Among the records that follow, how many lines contain the word "string"? Give the number and no other words.

=== Source data ===
::::::
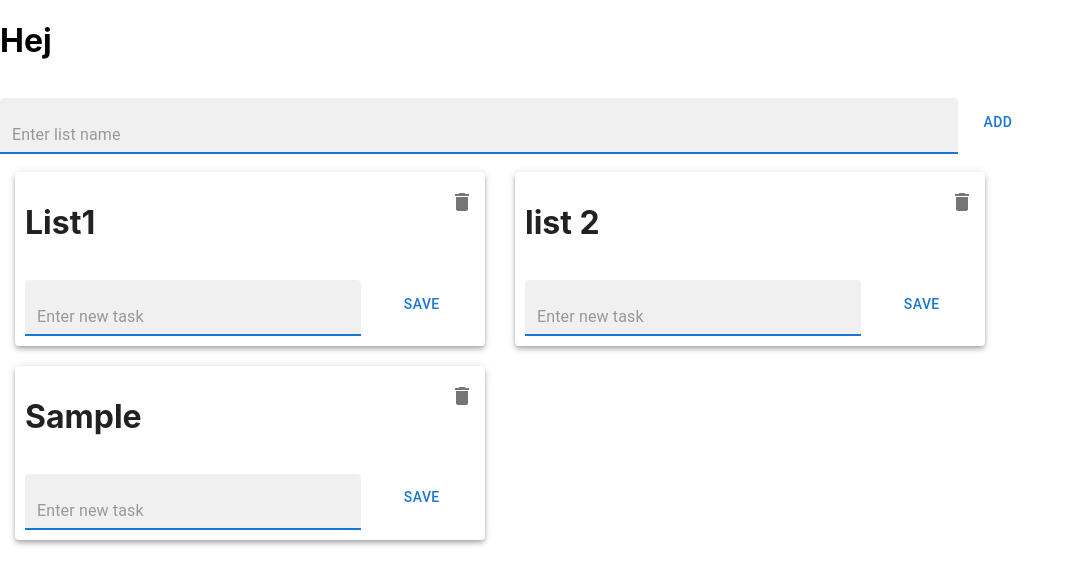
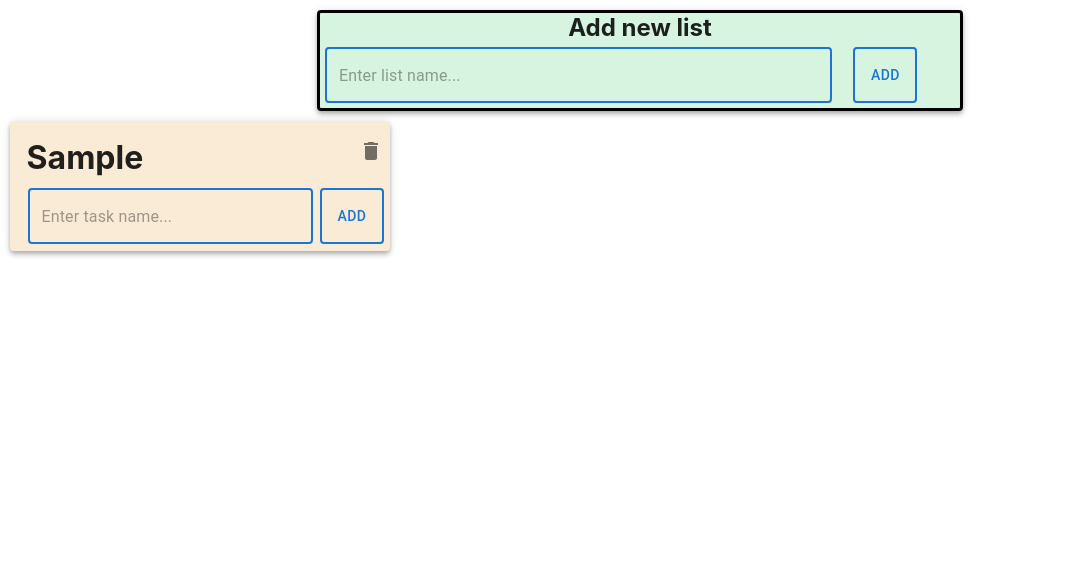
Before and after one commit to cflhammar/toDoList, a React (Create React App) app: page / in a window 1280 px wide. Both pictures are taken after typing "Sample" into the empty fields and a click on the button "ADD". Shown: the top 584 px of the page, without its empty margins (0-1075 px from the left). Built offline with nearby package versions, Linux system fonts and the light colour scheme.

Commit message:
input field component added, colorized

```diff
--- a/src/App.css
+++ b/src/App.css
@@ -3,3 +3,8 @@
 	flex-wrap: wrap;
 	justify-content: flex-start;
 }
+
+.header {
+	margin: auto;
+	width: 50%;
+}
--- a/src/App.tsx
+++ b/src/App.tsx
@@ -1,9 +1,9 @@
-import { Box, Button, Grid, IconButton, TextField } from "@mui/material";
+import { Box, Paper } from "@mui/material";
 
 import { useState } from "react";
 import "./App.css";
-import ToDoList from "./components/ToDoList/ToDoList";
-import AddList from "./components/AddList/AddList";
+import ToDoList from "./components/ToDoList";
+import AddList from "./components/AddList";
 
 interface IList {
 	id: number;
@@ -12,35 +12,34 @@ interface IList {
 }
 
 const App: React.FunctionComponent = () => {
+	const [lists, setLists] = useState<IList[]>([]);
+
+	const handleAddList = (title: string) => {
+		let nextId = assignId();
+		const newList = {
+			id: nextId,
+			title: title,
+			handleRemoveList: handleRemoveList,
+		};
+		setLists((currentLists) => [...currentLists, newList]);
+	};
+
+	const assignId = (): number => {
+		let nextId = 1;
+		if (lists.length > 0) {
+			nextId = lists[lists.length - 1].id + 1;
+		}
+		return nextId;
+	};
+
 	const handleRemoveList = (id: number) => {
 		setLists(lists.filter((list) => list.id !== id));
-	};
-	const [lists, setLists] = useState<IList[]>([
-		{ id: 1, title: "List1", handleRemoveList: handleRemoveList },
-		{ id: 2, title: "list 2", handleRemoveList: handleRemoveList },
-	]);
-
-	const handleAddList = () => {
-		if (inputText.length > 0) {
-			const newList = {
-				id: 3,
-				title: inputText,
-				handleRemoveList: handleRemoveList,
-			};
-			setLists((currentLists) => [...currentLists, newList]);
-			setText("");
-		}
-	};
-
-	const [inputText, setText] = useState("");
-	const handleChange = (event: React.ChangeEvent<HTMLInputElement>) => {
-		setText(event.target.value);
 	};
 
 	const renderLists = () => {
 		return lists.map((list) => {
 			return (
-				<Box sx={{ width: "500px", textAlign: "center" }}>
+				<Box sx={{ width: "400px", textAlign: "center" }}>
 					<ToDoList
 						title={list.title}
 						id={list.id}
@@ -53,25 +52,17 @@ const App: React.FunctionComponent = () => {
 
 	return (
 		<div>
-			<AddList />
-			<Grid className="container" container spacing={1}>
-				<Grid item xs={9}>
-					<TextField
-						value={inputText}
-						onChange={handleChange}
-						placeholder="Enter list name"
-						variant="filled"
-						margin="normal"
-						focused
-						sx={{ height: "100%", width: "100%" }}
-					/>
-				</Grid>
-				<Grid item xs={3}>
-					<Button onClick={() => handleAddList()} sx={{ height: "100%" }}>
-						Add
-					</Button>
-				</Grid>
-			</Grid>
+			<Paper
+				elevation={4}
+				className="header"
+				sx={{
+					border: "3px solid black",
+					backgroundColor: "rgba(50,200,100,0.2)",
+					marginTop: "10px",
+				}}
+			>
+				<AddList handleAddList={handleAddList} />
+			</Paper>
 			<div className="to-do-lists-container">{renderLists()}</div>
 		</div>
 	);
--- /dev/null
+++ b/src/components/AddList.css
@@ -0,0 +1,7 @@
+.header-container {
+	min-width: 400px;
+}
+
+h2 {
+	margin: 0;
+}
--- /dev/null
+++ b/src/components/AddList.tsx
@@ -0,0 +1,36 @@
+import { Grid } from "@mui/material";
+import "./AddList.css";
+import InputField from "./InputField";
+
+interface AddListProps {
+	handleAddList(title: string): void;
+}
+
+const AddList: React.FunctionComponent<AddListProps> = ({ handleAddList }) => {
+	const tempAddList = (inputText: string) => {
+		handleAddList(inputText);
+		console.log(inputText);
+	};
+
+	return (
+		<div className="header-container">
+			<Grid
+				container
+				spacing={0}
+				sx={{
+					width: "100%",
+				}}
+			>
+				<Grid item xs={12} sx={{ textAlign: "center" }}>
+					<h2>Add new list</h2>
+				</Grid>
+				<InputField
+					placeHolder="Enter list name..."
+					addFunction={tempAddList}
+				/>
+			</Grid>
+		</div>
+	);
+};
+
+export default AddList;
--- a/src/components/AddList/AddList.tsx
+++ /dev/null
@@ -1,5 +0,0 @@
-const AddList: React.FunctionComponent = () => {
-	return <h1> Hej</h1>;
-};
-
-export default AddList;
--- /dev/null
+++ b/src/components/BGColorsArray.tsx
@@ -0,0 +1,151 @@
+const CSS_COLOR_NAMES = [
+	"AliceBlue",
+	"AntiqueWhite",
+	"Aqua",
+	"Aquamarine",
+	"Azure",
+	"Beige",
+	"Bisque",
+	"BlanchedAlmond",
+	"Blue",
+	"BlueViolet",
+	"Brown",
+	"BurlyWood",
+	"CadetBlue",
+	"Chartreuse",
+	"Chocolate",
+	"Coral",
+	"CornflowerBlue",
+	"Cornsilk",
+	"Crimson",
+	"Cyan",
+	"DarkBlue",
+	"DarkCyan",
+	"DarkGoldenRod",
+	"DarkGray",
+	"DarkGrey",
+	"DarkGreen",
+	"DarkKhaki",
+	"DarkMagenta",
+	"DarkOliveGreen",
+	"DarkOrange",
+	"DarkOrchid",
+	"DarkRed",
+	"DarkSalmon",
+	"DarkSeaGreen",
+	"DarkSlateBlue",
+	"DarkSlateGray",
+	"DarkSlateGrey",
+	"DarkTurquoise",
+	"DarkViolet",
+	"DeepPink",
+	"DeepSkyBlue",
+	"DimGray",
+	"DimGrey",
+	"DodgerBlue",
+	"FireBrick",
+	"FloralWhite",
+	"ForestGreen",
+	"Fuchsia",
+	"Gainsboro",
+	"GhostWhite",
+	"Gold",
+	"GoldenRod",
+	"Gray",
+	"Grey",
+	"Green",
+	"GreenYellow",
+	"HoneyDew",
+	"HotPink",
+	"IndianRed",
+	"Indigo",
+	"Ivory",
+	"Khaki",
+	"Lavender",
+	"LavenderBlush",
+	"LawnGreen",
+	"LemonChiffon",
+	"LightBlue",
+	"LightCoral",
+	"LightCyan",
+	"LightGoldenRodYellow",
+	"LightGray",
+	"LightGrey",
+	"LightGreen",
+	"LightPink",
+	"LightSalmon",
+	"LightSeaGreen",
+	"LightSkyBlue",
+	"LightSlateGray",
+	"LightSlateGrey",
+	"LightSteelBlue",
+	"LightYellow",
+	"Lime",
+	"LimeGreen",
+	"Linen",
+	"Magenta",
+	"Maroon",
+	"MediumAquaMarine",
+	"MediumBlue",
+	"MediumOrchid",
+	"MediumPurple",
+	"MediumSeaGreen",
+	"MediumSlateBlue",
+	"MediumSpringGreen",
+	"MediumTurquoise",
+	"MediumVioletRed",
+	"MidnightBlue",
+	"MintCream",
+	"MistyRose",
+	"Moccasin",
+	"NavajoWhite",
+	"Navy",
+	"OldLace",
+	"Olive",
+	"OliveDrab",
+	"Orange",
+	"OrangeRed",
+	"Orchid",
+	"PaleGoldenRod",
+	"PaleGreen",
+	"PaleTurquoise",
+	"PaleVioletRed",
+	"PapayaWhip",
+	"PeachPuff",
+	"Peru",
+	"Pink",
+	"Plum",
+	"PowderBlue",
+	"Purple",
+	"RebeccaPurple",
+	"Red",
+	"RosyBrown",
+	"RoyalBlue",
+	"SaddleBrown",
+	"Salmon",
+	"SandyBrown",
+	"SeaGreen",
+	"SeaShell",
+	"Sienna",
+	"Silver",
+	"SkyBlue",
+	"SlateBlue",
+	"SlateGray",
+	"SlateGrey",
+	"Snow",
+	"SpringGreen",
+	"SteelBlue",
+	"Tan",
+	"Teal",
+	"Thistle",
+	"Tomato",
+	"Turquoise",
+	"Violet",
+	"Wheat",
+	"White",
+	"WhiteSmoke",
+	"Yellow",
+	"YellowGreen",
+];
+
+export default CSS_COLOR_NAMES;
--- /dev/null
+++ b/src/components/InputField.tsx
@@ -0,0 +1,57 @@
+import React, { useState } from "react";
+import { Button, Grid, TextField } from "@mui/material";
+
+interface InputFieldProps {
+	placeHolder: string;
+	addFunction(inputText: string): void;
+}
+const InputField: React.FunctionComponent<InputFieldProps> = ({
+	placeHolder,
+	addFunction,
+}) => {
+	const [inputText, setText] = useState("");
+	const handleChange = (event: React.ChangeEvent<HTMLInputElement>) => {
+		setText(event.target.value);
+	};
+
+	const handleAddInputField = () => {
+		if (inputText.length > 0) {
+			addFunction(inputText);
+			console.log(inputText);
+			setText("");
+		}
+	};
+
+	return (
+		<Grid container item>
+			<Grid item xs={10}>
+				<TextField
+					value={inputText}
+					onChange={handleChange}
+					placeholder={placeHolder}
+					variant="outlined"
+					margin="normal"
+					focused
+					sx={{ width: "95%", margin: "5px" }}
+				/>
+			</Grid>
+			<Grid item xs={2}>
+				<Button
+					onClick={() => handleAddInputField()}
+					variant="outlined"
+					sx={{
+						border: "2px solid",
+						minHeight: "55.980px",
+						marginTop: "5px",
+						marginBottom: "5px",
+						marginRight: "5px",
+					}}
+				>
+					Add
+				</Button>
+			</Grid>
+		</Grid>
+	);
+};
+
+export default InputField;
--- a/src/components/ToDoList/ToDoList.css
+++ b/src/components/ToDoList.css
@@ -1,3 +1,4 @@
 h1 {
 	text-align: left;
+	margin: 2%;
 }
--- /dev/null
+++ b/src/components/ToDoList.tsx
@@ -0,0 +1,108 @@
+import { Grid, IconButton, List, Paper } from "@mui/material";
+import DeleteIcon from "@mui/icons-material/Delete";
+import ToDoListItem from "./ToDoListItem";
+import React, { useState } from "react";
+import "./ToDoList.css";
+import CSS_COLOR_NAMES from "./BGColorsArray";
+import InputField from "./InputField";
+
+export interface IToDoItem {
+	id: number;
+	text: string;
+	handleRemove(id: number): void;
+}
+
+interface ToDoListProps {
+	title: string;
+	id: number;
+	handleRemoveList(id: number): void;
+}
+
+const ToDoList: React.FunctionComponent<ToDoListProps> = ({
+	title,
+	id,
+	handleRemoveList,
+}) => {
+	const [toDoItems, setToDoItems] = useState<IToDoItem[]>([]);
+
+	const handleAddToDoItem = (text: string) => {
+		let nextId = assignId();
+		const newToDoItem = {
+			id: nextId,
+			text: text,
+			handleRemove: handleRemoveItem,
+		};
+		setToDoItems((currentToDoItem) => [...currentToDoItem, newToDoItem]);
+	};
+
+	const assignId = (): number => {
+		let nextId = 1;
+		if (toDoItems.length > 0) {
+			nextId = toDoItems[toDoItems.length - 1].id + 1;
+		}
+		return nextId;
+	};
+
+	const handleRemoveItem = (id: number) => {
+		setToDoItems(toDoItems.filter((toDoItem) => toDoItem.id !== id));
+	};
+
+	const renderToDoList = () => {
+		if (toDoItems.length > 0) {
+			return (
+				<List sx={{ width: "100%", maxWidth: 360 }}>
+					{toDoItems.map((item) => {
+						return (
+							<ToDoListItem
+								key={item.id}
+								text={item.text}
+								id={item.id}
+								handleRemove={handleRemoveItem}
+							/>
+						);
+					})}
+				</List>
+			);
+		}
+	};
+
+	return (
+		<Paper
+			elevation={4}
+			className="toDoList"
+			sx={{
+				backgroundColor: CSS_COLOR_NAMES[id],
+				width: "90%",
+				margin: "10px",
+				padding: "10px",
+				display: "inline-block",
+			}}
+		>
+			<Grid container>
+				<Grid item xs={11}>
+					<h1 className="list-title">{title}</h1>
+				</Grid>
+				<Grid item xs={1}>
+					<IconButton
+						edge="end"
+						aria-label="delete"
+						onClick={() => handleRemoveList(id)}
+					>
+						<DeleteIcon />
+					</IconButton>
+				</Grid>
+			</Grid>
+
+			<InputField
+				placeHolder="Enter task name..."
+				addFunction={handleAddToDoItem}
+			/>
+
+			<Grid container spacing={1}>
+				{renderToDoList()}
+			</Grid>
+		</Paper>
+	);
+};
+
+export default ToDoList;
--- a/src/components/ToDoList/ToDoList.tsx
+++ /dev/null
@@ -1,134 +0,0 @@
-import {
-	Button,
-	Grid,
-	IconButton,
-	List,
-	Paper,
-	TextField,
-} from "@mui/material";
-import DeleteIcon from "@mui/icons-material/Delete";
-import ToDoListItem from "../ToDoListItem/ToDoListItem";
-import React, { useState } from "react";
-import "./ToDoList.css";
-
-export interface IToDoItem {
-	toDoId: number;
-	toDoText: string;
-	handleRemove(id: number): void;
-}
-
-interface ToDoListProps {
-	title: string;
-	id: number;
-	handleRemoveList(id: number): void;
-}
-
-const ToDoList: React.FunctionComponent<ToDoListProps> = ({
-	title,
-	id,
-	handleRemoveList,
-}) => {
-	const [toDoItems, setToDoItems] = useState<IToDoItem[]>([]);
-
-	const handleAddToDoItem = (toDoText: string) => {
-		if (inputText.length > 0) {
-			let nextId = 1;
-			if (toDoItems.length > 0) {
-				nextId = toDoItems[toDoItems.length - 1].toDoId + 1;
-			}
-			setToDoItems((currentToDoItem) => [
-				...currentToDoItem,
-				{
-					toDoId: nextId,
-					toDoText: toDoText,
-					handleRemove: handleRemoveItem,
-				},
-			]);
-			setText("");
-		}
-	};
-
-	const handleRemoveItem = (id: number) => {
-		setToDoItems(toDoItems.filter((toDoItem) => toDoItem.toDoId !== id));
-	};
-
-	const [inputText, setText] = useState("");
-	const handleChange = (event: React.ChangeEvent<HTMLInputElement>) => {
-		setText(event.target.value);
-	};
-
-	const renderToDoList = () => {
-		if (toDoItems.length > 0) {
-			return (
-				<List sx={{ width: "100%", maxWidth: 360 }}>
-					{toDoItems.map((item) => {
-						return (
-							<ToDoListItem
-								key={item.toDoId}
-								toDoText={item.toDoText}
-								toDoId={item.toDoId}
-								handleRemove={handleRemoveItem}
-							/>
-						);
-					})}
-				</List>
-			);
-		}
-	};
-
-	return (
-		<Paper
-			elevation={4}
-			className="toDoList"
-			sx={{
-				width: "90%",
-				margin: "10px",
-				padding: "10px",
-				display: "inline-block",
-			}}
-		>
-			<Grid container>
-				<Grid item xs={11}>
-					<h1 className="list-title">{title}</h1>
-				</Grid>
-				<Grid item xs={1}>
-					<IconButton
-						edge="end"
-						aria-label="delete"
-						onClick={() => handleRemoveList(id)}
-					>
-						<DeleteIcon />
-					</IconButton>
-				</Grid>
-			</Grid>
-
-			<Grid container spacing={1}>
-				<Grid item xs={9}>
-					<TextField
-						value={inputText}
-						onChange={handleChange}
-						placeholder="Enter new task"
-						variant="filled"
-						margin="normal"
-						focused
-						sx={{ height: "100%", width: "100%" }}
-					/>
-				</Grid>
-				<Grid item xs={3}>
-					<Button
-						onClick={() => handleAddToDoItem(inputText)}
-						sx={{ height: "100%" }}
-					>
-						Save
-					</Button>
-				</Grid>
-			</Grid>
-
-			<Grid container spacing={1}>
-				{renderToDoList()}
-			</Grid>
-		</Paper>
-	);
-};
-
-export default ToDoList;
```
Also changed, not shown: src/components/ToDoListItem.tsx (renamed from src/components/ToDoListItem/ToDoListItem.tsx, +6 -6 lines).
::::::
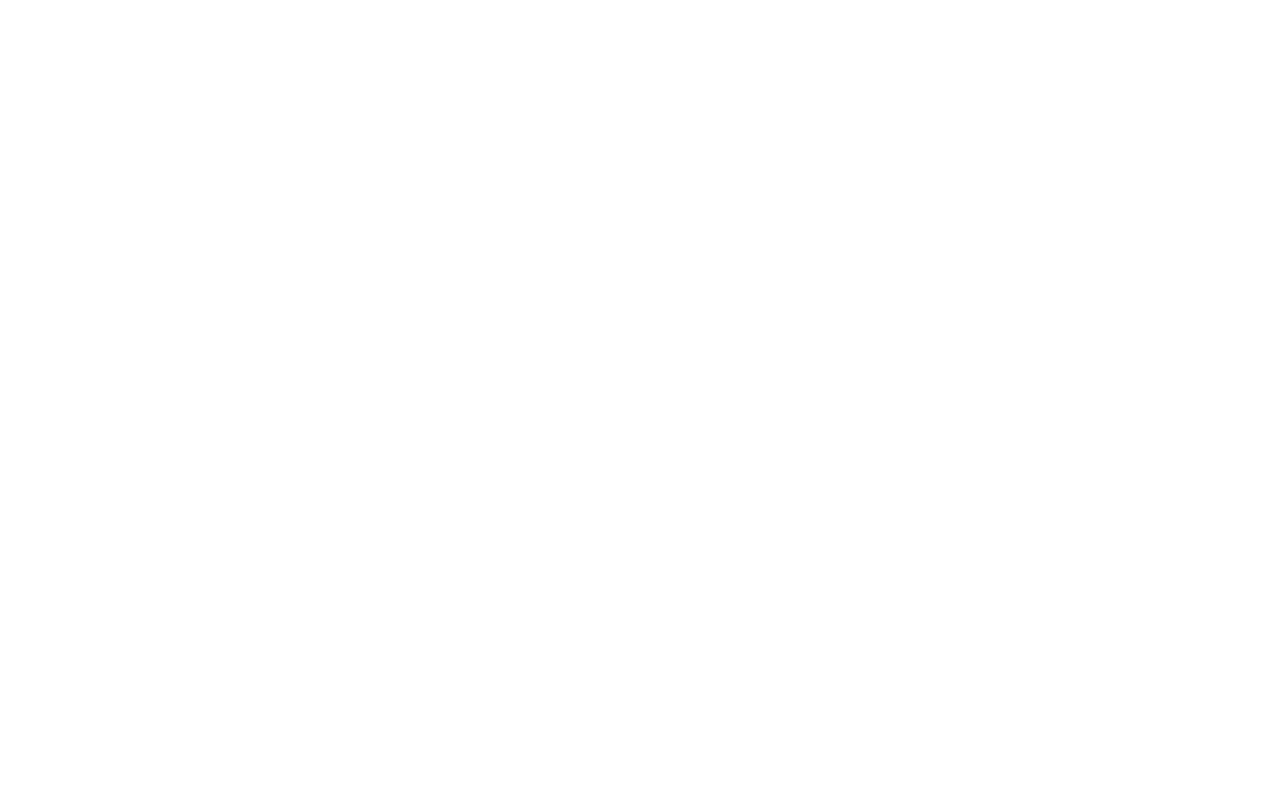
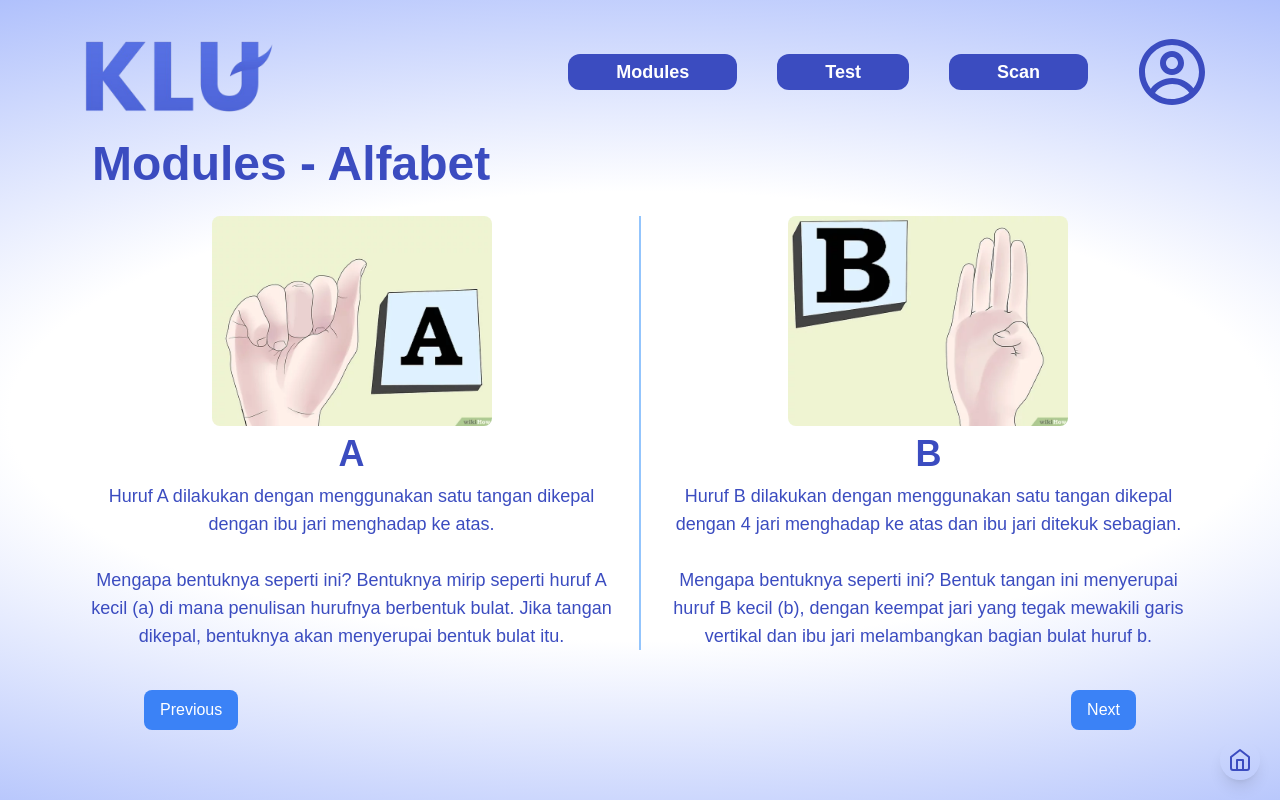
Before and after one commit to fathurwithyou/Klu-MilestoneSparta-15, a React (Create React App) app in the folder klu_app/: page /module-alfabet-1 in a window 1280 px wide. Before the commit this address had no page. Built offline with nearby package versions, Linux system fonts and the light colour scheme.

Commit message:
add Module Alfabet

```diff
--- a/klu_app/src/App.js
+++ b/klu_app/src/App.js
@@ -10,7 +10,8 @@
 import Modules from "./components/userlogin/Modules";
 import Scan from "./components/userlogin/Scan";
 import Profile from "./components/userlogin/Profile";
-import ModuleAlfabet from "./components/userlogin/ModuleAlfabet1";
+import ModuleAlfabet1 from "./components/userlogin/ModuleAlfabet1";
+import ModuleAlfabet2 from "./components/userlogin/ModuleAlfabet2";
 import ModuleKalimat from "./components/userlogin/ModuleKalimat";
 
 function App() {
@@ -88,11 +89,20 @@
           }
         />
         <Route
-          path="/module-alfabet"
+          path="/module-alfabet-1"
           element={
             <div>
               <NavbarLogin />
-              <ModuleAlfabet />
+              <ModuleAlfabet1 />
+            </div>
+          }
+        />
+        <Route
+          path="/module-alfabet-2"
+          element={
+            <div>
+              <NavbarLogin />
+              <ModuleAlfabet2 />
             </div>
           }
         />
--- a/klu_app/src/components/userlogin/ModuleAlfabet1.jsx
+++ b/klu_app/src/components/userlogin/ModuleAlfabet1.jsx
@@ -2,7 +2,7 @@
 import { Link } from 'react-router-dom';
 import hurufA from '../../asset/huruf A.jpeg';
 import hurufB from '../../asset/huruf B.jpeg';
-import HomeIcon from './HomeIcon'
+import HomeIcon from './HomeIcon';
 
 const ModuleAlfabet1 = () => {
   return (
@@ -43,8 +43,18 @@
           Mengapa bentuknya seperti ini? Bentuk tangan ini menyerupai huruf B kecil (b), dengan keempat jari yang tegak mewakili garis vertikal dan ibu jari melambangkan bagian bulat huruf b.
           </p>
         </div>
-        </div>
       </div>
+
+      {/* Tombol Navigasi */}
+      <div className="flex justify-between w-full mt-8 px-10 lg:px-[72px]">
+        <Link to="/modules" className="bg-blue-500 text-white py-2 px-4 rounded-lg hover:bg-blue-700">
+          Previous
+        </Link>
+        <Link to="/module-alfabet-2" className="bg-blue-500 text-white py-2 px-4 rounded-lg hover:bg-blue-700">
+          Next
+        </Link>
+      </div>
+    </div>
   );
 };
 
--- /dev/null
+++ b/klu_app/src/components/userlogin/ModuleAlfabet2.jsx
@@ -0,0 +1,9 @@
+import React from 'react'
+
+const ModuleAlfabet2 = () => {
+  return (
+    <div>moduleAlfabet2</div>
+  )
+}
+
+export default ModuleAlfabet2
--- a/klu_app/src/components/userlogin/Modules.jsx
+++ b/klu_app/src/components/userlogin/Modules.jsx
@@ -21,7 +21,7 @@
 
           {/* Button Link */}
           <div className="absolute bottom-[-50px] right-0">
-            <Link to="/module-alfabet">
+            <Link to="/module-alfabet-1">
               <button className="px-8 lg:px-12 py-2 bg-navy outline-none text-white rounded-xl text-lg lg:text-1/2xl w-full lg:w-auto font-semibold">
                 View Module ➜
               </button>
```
::::::
=== EXERCISE OUTPUT ===
11